The Sounders went ahead through a Nicolas Lodeiro penalty kick, awarded via VAR a la this morning’s World Cup Final, but Atlanta leveled the score with a highlight which show every bit of the game story.

[ MORE: FIFA awards Golden Ball, Golden Glove ]

Just check Josef Martinez’s barking at Stefan Frei, who made an uncharacteristic error on the play, after his 19th goal of the season (Nice cross, Julian Gressel).

Martinez needs nine more goals to break the MLS single season record, and he has 13 games to score them.

Jordan McCrary was sent off for Seattle in the 63rd minute for a second yellow, but Seattle navigated the final half hour or so to scoop up an unlikely point.

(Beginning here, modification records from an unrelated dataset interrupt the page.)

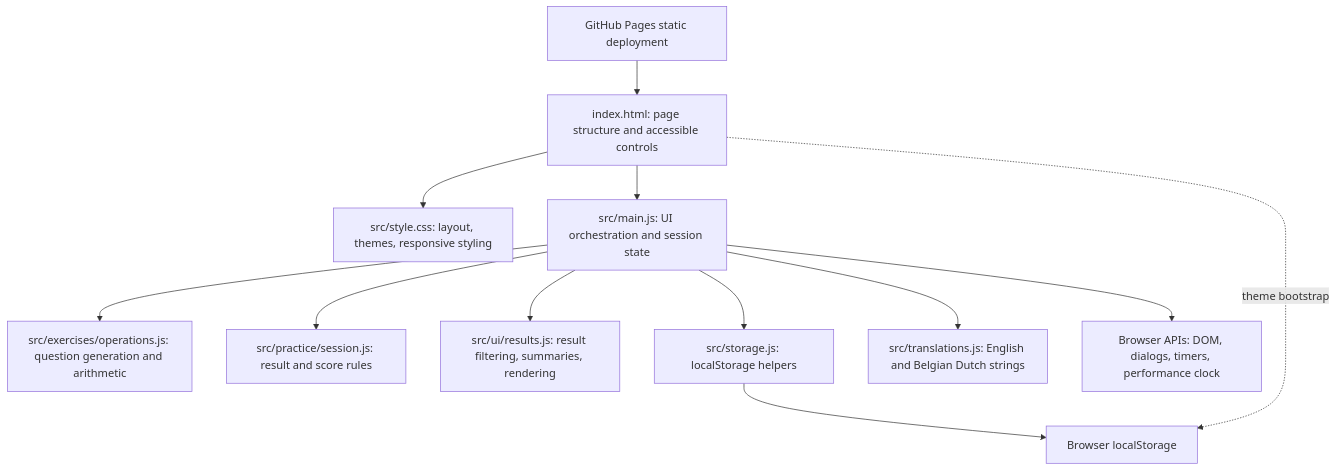
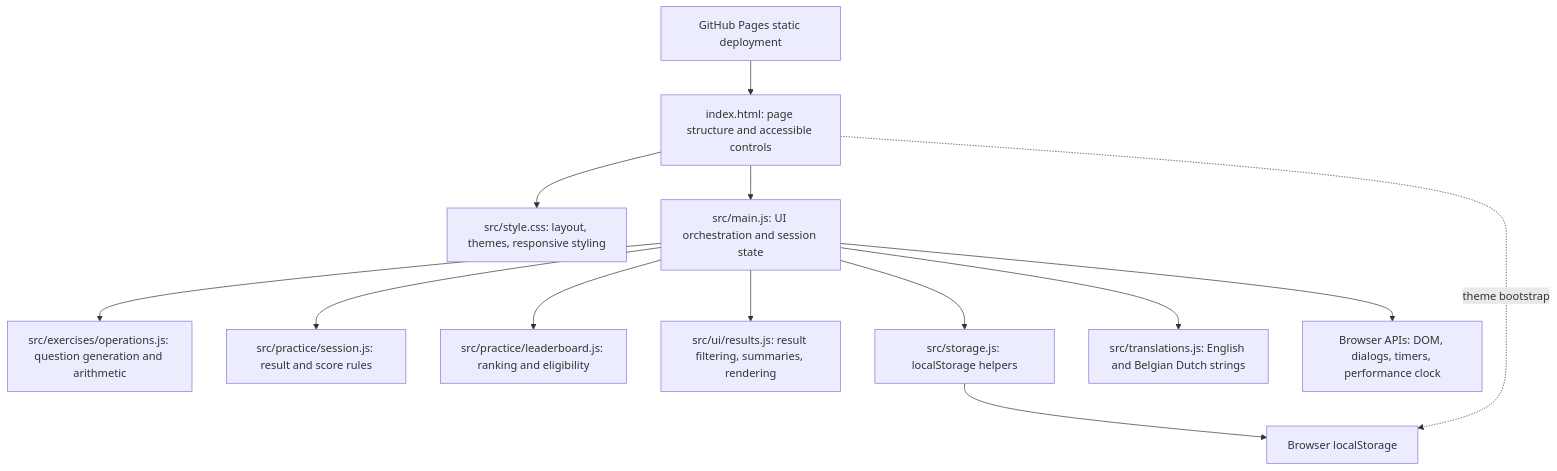
Before and after one commit to AbrahamEastwood/math-sprout: the diagram in docs/architecture.md, drawn with Mermaid. The commit also changed other lines of this file and 4 other files, not shown here.

Commit message:
Add local leaderboard ranking and persistence

````diff
--- a/docs/architecture.md
+++ b/docs/architecture.md
@@ -11,26 +11,28 @@
 ```mermaid
 flowchart TD
     HTML[index.html: page structure and accessible controls]
     CSS[src/style.css: layout, themes, responsive styling]
     MAIN[src/main.js: UI orchestration and session state]
     OPS[src/exercises/operations.js: question generation and arithmetic]
     SESSION[src/practice/session.js: result and score rules]
+    LEADERBOARD[src/practice/leaderboard.js: ranking and eligibility]
     RESULTS[src/ui/results.js: result filtering, summaries, rendering]
     STORAGE[src/storage.js: localStorage helpers]
     I18N[src/translations.js: English and Belgian Dutch strings]
     BROWSER[Browser APIs: DOM, dialogs, timers, performance clock]
     LOCAL[Browser localStorage]
     PAGES[GitHub Pages static deployment]
 
     HTML --> MAIN
     HTML --> CSS
     MAIN --> OPS
     MAIN --> SESSION
+    MAIN --> LEADERBOARD
     MAIN --> RESULTS
     MAIN --> STORAGE
     MAIN --> I18N
     MAIN --> BROWSER
     STORAGE --> LOCAL
     HTML -. theme bootstrap .-> LOCAL
     PAGES --> HTML
 ```
````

Atlanta still sits first with its earned point but opens the door for New York City FC to reach the top of the table when it plays its match-in-hand, while Seattle is now 11 points back of the West’s final playoff spot.